Stem cell research is promising as these cells have the ability to differentiate into any cell type (caution on developing in tumour cells) there are three types of stem cell one can get first the stem cells from the brain which have been activated to differentiate following a specific lineage, secondly the stem cells from embryos which are also in ethical controversy as to the donors and thirdly the stem cells from cord blood (Dunnet and Rosser, 2004). There are somatic stem cells which are tissue specific and

Ethical and social aspects related to diagnosis and treatments

Clinical trial on stem cells need to show efficacy and safety of the stem cell therapy as the delivery vehicles being used are viral particles which are immunogenic and raises the issue of safety. Testing for HD is voluntary as there are no cures yet its only management and helping those with the disease to live with the disease longer. Since its hereditary many of the sufferers are aware of the condition from their affected relatives.

The diagnosis of HD has a lot of ethical issues as it's a dominant autosomal incurable disease which affects the members of a pedigree when one undergoes the testing hence now that information has to be confidential. Insurance companies can use that information for discrimination as in the UK it's the only approved genetic testing when one apply for life cover more than £500000 (Association of British Insurers, 2008).

The safety of the foetal neuronal transplation as in the Tampa study where three subjects suffered subdural haemorrhage is still being improved depending on the stem cell donor adopted as current focus is on allograft (Hauser et al., 2002).

Animal cloning producing transgenic mice for HD has been the foundation of the knowledge that is known about HD. RNAi therapy is the promising treatment for neurodegenerative diseases through its study it is explaining some of the pathophyisiology of HD. Stem cell transplant are also being developed to cure and counteract the damage caused by htt. The molecular genetics applications in HD study have given hope to suffers as from being able to explain the pathology, inheritance, treatment options to alleviate movement disorders.

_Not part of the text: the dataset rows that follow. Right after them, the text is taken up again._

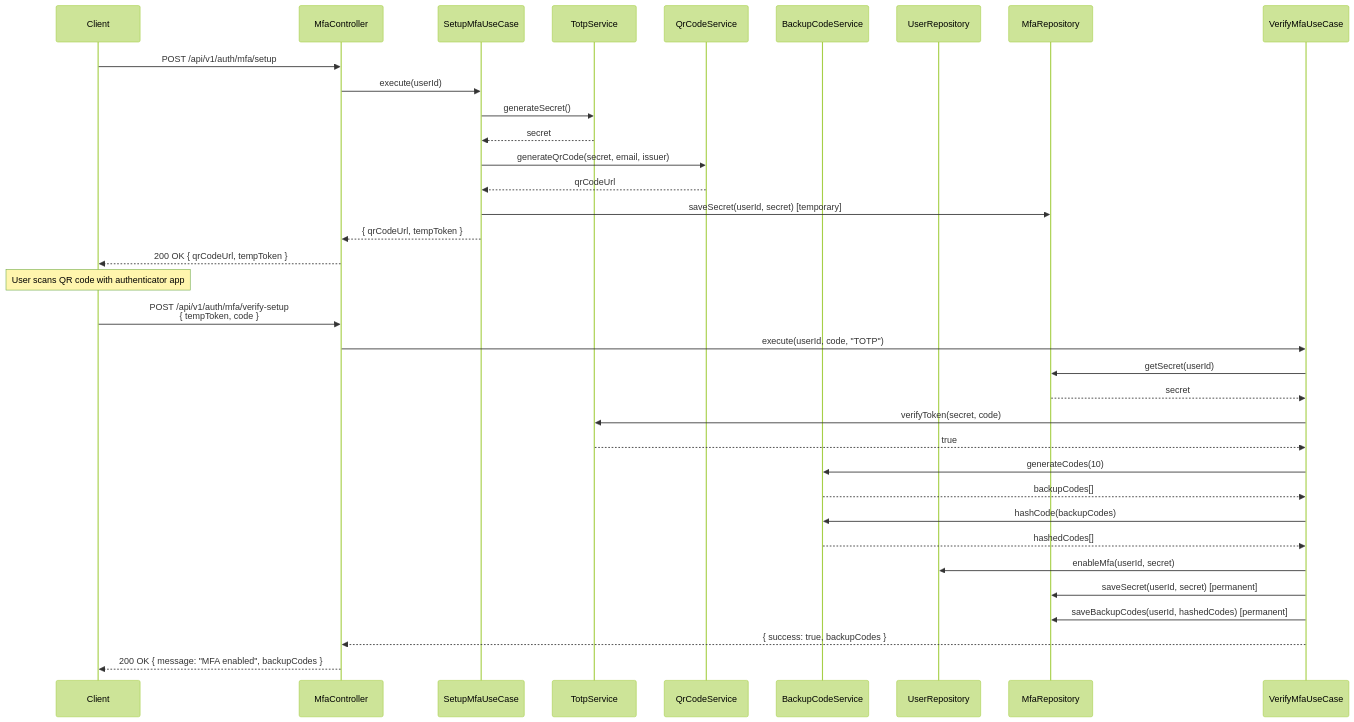
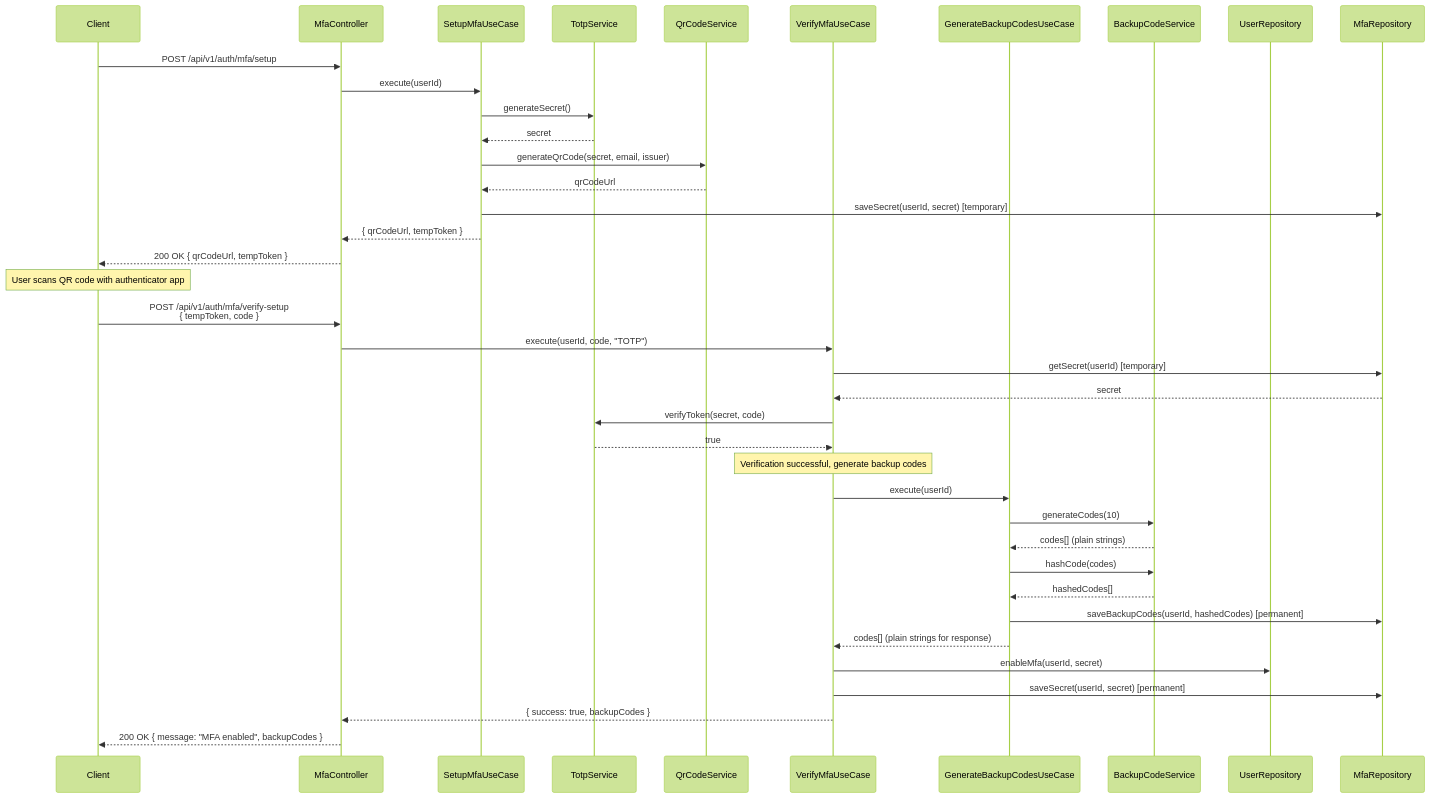
One commit to kencom2400/MrWebDefence-Console changed the first of 4 diagrams in docs/detailed-design/MWD-30_mfa-implementation/sequence-diagrams.md. Above: the diagram before and after it, drawn with Mermaid (forest theme). The commit also changed 3 other files, not shown here.

````diff
--- a/docs/detailed-design/MWD-30_mfa-implementation/sequence-diagrams.md
+++ b/docs/detailed-design/MWD-30_mfa-implementation/sequence-diagrams.md
@@ -5,49 +5,57 @@
 ```mermaid
 sequenceDiagram
     participant Client
     participant MfaController
     participant SetupMfaUseCase
     participant TotpService
     participant QrCodeService
+    participant VerifyMfaUseCase
+    participant GenerateBackupCodesUseCase
     participant BackupCodeService
     participant UserRepository
     participant MfaRepository
 
     Client->>MfaController: POST /api/v1/auth/mfa/setup
     MfaController->>SetupMfaUseCase: execute(userId)
     
     SetupMfaUseCase->>TotpService: generateSecret()
     TotpService-->>SetupMfaUseCase: secret
     
     SetupMfaUseCase->>QrCodeService: generateQrCode(secret, email, issuer)
     QrCodeService-->>SetupMfaUseCase: qrCodeUrl
     
     SetupMfaUseCase->>MfaRepository: saveSecret(userId, secret) [temporary]
     
     SetupMfaUseCase-->>MfaController: { qrCodeUrl, tempToken }
     MfaController-->>Client: 200 OK { qrCodeUrl, tempToken }
     
     Note over Client: User scans QR code with authenticator app
     
     Client->>MfaController: POST /api/v1/auth/mfa/verify-setup<br/>{ tempToken, code }
     MfaController->>VerifyMfaUseCase: execute(userId, code, "TOTP")
     
-    VerifyMfaUseCase->>MfaRepository: getSecret(userId)
+    VerifyMfaUseCase->>MfaRepository: getSecret(userId) [temporary]
     MfaRepository-->>VerifyMfaUseCase: secret
     
     VerifyMfaUseCase->>TotpService: verifyToken(secret, code)
     TotpService-->>VerifyMfaUseCase: true
     
-    VerifyMfaUseCase->>BackupCodeService: generateCodes(10)
-    BackupCodeService-->>VerifyMfaUseCase: backupCodes[]
+    Note over VerifyMfaUseCase: Verification successful, generate backup codes
     
-    VerifyMfaUseCase->>BackupCodeService: hashCode(backupCodes)
-    BackupCodeService-->>VerifyMfaUseCase: hashedCodes[]
+    VerifyMfaUseCase->>GenerateBackupCodesUseCase: execute(userId)
+    
+    GenerateBackupCodesUseCase->>BackupCodeService: generateCodes(10)
+    BackupCodeService-->>GenerateBackupCodesUseCase: codes[] (plain strings)
+    
+    GenerateBackupCodesUseCase->>BackupCodeService: hashCode(codes)
+    BackupCodeService-->>GenerateBackupCodesUseCase: hashedCodes[]
+    
+    GenerateBackupCodesUseCase->>MfaRepository: saveBackupCodes(userId, hashedCodes) [permanent]
+    GenerateBackupCodesUseCase-->>VerifyMfaUseCase: codes[] (plain strings for response)
     
     VerifyMfaUseCase->>UserRepository: enableMfa(userId, secret)
     VerifyMfaUseCase->>MfaRepository: saveSecret(userId, secret) [permanent]
-    VerifyMfaUseCase->>MfaRepository: saveBackupCodes(userId, hashedCodes) [permanent]
     
     VerifyMfaUseCase-->>MfaController: { success: true, backupCodes }
     MfaController-->>Client: 200 OK { message: "MFA enabled", backupCodes }
 ```
````
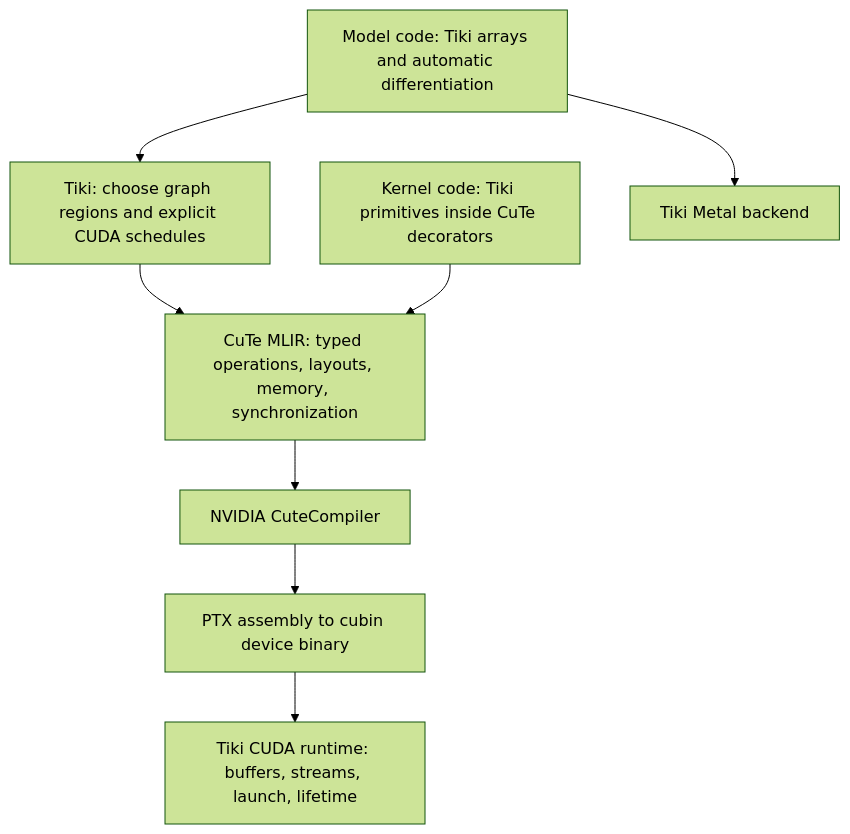
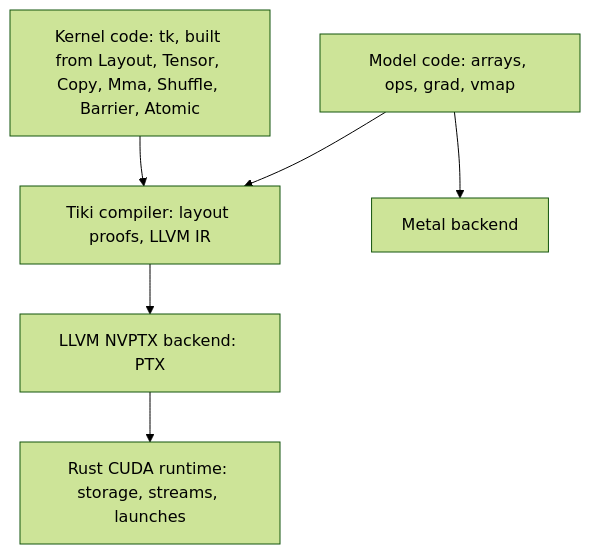
One commit to dedalus-labs/tiki changed the diagram in README.md. Above: the diagram before and after it, drawn with Mermaid (forest theme). The commit also changed other lines of this file and 83 other files, not shown here.

````diff
--- a/README.md
+++ b/README.md
@@ -72,16 +32,13 @@
 ```mermaid
 flowchart TD
-    model[Model code: Tiki arrays and automatic differentiation]
-    regions[Tiki: choose graph regions and explicit CUDA schedules]
-    kernels[Kernel code: Tiki primitives inside CuTe decorators]
-    ir[CuTe MLIR: typed operations, layouts, memory, synchronization]
-    compiler[NVIDIA CuteCompiler]
-    binary[PTX assembly to cubin device binary]
-    runtime[Tiki CUDA runtime: buffers, streams, launch, lifetime]
-    metal[Tiki Metal backend]
+    model[Model code: arrays, ops, grad, vmap]
+    kernels[Kernel code: tk, built from Layout, Tensor, Copy, Mma, Shuffle, Barrier, Atomic]
+    compiler[Tiki compiler: layout proofs, LLVM IR]
+    nvptx[LLVM NVPTX backend: PTX]
+    runtime[Rust CUDA runtime: storage, streams, launches]
+    metal[Metal backend]
 
-    model --> regions --> ir
-    kernels --> ir
-    ir --> compiler --> binary --> runtime
+    model --> compiler
+    kernels --> compiler --> nvptx --> runtime
     model --> metal
 ```
````
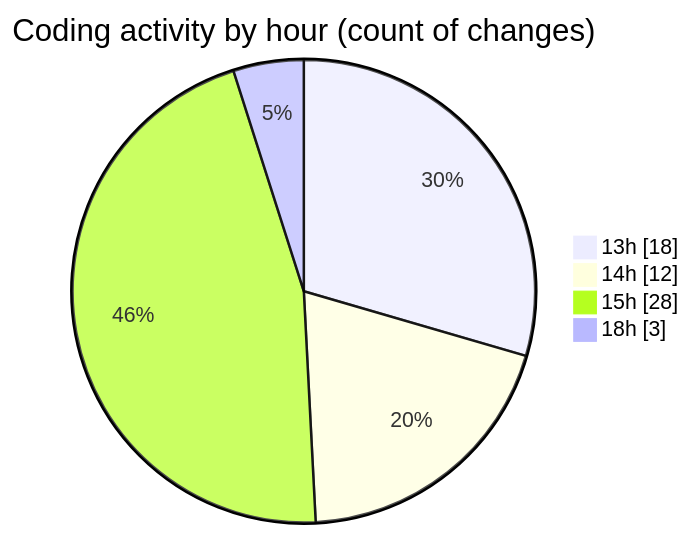
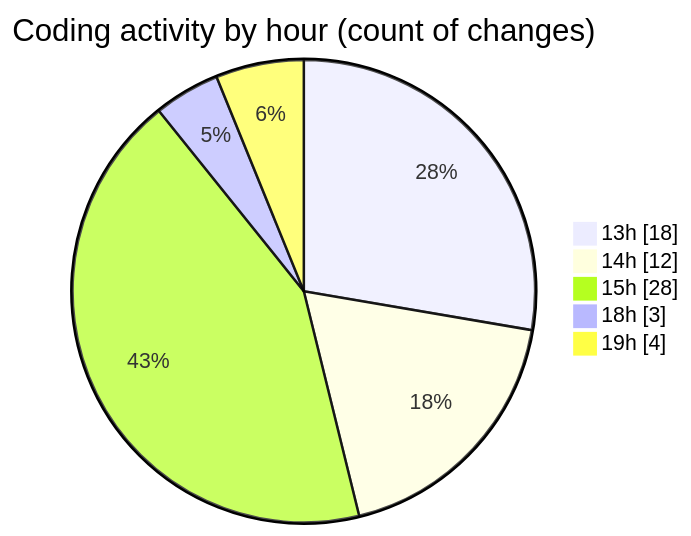
Before and after one commit to idhammustaqopulfikri/code-tracking: the second of 2 diagrams in 2025-06-16/studio-backend/README.md, drawn with Mermaid. The commit also changed other lines of this file and 1 other file, not shown here.

````diff
--- a/2025-06-16/studio-backend/README.md
+++ b/2025-06-16/studio-backend/README.md
@@ -41,8 +42,9 @@
 ```mermaid
 pie showData
 title Coding activity by hour (count of changes)
 "13h" : 18
 "14h" : 12
 "15h" : 28
 "18h" : 3
+"19h" : 4
 ```
````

Figure 1. Factors for translation of transgenic mice therapies to clinical trials (Adapted from Hersch and Ferrante 2004).